The committee to nominate Alexander also saw something special from the 20-year old from St. Joseph’s high school on the island of Saint Vincent in the Carribean.

“Look at Kineke and her success at not only the conference level but the national level,” associate athletic director Jane Meyer said. “The Big Ten athlete of the year is really the athletic prowess that they have — how do they display those gifts, how do they carry themselves.”

Success was a year-long this for Alexander in 2006; she didn’t just excel at one particular meet. She won a Big Ten Indoor Championship in both the 200m and the 400m; she ran on a school record-setting 1600m relay at the Iowa State Classic, and she won the 600m at the Hawkeye Open. That’s four different events at three different meets. – and it all happened during the indoor season.

The outdoor season brought her a 400m victory at the Drake Relays, a NCAA Midwest Regional championship in the 400m and won a bronze medal in July at the very same CAC Games where her coach spotted her.

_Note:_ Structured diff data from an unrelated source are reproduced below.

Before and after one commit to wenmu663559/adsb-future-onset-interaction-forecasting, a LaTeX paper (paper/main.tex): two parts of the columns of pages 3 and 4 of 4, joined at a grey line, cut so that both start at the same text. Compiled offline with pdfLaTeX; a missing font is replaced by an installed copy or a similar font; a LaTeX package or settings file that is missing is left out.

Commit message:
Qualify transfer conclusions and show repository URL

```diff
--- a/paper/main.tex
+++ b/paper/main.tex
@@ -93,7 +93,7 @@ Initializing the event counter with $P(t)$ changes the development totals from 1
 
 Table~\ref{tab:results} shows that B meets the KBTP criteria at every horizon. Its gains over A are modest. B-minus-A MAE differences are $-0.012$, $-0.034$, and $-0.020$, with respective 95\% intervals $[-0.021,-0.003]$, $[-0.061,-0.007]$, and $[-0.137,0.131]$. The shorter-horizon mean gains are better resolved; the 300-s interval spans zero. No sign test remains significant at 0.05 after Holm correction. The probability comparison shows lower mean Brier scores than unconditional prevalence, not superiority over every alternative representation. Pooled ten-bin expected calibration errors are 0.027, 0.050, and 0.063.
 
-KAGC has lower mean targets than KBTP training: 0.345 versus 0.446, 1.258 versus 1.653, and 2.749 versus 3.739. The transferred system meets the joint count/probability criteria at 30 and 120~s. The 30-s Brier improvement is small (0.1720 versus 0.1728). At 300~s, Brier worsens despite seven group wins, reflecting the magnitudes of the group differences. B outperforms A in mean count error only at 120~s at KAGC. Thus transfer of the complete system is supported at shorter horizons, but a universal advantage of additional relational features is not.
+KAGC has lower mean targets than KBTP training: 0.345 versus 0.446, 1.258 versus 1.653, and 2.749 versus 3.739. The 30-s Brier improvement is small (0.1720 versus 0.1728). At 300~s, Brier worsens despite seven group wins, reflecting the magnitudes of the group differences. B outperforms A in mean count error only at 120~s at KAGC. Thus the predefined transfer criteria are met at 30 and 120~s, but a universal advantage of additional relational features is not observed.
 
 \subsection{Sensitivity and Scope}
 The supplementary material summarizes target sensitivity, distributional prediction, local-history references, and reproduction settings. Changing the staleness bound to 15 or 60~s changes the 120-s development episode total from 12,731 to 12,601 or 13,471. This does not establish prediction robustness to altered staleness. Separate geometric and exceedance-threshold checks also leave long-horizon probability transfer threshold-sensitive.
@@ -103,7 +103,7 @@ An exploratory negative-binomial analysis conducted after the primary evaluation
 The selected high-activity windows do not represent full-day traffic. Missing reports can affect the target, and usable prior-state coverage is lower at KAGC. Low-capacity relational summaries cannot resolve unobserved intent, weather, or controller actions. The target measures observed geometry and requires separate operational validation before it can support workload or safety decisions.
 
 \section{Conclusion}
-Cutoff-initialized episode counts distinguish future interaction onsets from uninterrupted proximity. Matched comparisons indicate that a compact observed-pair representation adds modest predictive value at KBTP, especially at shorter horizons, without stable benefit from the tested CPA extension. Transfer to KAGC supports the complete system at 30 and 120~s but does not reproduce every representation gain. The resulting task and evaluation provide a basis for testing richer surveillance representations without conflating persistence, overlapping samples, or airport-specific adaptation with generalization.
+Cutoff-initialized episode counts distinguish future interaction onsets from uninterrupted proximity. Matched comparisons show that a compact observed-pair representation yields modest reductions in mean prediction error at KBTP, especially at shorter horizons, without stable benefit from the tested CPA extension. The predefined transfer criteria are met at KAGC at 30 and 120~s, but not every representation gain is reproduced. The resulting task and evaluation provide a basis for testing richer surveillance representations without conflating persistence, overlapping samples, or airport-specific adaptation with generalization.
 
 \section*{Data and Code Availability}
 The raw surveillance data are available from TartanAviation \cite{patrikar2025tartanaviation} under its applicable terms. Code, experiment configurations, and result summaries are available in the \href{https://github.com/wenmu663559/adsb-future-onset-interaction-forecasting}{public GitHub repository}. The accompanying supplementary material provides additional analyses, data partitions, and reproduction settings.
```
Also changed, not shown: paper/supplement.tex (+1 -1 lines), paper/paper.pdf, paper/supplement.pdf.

“From her freshman year, she had progressed much more than I had ever imagined,” Grant said. “When she came in, her best time (in the 400m) was 53.8. Her first 400m open indoors, she bettered that time. She’s going to go a long, long way.”

Alexander herself said she saw signs early on that this could be a successful year.

“I knew that I was going to do big things this year because I was much stronger and experience,” she said. “The biggest surprise for me was winning NCAA Indoors.”

She was the star of the Big Ten Indoor Championships too, winning the 400m in 52.31 seconds, smashing both the Iowa school record as well as the Big Ten championship record. She broke the Big Ten record by 1.47 seconds and then won the 200m dash, earning first team all-Big Ten honors.

Still, there may be biggest meets on her horizon than the Big Ten Championships. Grant wants her to run in the Olympics.

“If she runs 50 point next year, which I’m almost sure that will happen, that’s all she needs to do,” he said. “She’s basically a shoo-in to go because of her country. She’s about the best thing coming out of Saint Vincent. She will go, my goal for is just not to go but to at least be in the finals.”

Grant said there are still plenty of things for her to work on to get under that 51-second mark. The pair are working on the distribution of her energy throughout the race; the coach said she sometimes runs a slow first 200 meters and then runs herself ragged in the last 200.

Fortunately, determination doesn’t seem to be a problem. The coach recalls one of his favorite meets last year for Alexander, the Big Ten Indoors where she broke the conference record.

“She didn’t run a very good prelim in the 400 so she was seeded in the slow section for the final,” Grant said. “I said to her, `this is going to be just you and the clock.’ She just went out and she was awesome.”

For the fire in her eyes on the track, she seems very laid-back off of it. Grant said that she likes to pal around with teammate Peaches Roach and that a glance their way usually reveals at least one of the two of them laughing.

“(She’s) very, very jovial,” Grant said of Alexander. “She’s fun; you very rarely see a serious side to her. She’s always joking, always happy, kind of happy-go-lucky.”

Happy-go-lucky? Sounds about right. She said she’s happy now with the Big Ten nomination, she’s been lucky to stay injury-free thus far, and Grant says that there is even farther that she can go.

“This young lady doesn’t even realize how good she can be.”

Gregg Found, UI Sports Marketing